> _Exercise objective_:
Within the records that follow, determine how many lines include the word "searcher". State the number and nothing further.

[Change detection outputs]
□ □ □ □ □

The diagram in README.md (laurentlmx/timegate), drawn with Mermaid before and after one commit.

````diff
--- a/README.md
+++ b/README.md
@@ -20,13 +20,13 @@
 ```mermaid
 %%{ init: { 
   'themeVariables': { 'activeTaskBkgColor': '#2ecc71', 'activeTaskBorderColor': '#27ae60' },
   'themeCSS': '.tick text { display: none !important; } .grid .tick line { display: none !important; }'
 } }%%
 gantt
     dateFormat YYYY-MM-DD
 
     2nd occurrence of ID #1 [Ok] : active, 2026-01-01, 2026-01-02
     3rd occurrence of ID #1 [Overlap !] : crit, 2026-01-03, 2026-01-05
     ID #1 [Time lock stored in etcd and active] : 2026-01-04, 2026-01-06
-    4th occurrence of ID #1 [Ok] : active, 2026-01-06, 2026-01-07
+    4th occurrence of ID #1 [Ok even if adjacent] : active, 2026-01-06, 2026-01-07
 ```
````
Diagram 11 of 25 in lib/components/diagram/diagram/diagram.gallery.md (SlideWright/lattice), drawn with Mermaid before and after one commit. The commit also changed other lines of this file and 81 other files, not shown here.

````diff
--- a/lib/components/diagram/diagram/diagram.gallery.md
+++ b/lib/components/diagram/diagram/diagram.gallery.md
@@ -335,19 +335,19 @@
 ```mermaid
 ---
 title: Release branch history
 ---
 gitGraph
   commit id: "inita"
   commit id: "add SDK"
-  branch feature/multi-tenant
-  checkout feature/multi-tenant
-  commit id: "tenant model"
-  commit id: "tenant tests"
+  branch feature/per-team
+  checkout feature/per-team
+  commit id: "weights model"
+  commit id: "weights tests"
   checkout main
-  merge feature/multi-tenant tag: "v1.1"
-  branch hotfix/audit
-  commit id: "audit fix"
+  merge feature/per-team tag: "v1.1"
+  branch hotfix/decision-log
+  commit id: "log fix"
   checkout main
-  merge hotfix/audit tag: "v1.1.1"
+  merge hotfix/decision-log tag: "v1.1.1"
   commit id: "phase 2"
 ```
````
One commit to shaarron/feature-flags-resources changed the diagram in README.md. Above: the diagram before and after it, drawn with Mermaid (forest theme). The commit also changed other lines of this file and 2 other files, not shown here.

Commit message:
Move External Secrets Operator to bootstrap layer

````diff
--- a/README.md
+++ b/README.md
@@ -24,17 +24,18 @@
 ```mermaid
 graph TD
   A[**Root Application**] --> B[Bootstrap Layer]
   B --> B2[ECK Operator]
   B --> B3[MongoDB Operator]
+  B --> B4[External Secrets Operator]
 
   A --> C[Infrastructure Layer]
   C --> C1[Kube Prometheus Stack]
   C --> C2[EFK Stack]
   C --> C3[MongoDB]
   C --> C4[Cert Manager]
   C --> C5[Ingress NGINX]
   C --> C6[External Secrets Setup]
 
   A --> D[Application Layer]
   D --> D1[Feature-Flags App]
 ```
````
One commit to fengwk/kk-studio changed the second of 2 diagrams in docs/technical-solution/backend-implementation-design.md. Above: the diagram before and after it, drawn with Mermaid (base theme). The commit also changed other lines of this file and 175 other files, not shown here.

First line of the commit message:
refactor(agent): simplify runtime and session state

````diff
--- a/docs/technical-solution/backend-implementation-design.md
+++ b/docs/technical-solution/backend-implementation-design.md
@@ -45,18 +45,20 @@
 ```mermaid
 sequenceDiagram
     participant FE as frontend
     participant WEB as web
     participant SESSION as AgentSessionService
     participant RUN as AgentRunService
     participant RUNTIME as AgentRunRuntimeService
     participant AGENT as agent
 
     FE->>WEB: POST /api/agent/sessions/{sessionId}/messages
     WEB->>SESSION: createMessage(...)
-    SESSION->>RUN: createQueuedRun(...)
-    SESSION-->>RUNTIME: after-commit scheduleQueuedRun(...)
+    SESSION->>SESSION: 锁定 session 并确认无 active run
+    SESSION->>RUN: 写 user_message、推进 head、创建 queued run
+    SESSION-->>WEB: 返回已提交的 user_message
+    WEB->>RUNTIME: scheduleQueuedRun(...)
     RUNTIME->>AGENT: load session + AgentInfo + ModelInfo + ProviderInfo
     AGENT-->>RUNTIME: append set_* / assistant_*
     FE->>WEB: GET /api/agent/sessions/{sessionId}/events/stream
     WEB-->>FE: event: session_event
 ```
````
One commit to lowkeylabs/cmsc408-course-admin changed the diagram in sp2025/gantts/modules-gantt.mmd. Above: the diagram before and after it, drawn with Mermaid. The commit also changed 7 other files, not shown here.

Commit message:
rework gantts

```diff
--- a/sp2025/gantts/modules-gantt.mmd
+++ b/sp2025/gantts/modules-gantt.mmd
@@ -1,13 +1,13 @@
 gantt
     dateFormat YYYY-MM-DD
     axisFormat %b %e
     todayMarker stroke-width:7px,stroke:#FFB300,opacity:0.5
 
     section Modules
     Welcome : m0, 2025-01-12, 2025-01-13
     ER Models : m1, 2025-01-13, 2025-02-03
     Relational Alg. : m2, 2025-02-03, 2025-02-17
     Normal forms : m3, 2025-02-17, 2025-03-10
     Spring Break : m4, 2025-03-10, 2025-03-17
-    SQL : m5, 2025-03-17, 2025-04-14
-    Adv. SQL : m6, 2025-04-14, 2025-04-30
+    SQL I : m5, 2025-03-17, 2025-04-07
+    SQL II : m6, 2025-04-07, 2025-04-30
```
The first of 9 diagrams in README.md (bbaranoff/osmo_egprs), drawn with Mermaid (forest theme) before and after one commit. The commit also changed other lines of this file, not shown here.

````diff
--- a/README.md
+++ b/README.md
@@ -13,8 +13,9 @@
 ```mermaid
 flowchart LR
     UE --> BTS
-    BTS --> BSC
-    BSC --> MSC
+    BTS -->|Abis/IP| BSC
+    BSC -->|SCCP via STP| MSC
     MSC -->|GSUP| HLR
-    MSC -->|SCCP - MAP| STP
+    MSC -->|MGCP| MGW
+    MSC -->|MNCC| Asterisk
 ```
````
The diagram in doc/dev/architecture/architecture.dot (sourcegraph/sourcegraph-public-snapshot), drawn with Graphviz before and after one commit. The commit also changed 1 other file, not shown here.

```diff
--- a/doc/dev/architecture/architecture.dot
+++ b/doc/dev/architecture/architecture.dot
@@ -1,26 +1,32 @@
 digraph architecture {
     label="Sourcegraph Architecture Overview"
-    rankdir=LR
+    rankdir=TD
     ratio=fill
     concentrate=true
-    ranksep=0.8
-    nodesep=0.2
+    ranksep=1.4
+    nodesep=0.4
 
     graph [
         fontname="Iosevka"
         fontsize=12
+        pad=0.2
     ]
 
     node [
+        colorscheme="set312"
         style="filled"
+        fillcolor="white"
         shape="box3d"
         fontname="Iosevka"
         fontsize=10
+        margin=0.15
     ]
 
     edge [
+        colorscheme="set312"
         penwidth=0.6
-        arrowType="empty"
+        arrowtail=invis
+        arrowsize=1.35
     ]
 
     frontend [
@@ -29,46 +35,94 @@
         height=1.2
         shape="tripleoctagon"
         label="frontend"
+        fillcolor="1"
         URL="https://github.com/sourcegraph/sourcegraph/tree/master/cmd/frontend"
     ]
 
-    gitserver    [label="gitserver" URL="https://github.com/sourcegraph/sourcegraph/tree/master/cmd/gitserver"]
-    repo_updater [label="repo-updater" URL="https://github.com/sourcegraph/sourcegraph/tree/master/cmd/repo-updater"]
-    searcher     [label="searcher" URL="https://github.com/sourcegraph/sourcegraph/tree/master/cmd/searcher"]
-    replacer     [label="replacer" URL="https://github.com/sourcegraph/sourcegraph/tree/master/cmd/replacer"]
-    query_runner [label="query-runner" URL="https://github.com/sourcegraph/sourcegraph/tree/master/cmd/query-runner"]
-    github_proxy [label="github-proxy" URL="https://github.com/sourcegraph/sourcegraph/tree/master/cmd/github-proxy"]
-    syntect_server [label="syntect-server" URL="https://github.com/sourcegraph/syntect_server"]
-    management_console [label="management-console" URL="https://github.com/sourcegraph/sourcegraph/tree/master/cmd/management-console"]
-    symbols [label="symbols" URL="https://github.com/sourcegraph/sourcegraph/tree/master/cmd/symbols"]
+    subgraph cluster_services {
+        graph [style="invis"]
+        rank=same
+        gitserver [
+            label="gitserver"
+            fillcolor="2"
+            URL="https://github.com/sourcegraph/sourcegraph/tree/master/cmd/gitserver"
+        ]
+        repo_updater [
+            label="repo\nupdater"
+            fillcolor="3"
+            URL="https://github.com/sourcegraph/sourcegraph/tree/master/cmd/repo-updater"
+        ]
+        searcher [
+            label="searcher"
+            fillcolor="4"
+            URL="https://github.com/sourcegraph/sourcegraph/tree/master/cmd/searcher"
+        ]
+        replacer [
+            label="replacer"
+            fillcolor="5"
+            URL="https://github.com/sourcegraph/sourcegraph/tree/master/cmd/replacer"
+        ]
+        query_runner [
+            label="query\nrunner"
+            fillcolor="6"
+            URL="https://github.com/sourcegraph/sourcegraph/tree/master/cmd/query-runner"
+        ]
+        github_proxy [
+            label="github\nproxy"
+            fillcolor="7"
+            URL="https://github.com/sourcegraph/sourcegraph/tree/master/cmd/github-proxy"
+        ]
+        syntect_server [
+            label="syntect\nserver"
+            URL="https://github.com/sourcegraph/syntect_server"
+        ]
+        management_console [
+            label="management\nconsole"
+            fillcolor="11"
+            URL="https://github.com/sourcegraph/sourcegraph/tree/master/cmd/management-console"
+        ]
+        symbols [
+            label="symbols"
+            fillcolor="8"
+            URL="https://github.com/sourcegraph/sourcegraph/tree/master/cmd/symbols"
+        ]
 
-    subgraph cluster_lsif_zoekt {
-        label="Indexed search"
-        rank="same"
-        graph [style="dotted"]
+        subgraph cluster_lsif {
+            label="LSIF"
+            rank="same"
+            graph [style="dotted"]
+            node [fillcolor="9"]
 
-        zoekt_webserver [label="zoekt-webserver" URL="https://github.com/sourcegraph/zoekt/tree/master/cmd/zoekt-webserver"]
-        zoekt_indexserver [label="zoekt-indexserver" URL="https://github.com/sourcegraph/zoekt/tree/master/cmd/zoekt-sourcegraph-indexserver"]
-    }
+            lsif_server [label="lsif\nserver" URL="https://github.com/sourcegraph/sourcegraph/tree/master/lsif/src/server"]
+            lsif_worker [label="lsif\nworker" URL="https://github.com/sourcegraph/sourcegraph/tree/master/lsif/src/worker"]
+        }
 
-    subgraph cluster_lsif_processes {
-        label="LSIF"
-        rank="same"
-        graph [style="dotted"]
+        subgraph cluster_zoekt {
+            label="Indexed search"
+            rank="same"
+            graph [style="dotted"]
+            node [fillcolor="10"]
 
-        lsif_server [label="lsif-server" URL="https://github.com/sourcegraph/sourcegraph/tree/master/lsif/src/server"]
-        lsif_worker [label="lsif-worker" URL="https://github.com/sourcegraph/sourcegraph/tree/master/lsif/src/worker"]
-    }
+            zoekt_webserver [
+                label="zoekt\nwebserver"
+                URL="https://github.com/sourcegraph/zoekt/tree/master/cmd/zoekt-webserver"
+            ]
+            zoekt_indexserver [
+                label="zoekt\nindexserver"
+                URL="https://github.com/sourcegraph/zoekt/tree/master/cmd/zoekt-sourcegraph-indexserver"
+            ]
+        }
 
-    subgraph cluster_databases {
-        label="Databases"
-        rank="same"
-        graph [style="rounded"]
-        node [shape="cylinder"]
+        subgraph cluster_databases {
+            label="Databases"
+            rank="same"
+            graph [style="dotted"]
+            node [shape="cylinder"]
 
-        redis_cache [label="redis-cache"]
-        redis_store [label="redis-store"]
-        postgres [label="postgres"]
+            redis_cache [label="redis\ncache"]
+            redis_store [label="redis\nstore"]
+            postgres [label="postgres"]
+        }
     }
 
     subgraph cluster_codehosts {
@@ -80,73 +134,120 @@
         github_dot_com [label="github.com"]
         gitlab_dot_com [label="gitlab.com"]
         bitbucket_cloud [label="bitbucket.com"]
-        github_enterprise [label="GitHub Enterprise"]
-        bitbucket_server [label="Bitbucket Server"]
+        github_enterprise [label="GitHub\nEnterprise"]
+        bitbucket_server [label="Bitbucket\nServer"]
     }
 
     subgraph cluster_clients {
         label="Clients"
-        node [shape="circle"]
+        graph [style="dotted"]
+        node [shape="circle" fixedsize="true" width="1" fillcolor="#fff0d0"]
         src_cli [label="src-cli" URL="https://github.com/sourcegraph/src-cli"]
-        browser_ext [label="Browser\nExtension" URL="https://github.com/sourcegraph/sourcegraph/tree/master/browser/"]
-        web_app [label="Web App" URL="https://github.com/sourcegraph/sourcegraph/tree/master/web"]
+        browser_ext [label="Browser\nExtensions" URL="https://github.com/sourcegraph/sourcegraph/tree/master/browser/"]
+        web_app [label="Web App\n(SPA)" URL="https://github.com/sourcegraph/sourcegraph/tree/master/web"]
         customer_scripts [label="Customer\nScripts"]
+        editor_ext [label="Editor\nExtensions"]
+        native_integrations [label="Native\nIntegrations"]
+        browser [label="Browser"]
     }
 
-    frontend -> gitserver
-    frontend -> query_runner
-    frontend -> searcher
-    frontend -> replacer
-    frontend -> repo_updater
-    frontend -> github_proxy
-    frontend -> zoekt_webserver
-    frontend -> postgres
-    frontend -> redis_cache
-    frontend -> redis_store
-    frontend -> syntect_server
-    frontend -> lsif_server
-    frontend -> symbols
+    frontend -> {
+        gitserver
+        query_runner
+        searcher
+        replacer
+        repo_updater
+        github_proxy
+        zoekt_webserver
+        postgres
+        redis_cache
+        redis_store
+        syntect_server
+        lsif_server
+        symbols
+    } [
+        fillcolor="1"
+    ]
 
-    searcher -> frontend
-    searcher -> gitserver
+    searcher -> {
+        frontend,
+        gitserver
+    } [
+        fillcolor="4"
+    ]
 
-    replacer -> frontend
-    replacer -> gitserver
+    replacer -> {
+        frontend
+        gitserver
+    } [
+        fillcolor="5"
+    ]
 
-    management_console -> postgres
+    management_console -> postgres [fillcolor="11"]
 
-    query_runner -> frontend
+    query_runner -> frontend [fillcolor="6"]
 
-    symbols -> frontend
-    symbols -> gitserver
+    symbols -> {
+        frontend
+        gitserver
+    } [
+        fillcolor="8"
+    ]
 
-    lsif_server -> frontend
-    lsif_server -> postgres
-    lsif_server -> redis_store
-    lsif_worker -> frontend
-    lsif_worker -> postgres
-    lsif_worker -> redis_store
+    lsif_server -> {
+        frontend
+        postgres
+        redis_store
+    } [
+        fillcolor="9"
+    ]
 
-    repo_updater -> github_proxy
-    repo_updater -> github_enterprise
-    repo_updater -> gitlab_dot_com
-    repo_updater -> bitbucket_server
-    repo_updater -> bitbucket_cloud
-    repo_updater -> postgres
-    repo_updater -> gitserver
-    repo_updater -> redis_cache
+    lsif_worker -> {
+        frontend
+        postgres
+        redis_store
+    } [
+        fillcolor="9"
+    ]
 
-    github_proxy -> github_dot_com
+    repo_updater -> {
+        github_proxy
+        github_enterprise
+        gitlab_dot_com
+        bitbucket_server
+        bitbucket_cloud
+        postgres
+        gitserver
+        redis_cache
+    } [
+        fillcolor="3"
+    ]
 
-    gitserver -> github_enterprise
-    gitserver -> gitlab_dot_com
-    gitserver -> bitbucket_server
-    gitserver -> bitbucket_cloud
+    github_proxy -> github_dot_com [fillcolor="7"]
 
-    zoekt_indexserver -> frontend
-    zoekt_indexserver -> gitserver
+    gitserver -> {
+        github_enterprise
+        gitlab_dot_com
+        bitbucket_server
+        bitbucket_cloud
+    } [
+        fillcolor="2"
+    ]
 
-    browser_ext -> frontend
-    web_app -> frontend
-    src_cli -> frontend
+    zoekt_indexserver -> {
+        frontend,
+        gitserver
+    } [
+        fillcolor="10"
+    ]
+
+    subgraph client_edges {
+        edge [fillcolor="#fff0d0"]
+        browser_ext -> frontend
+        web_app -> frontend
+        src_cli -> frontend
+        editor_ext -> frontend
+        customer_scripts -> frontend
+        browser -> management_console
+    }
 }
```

□ □ □ □ □

> _Result of this exercise_:
9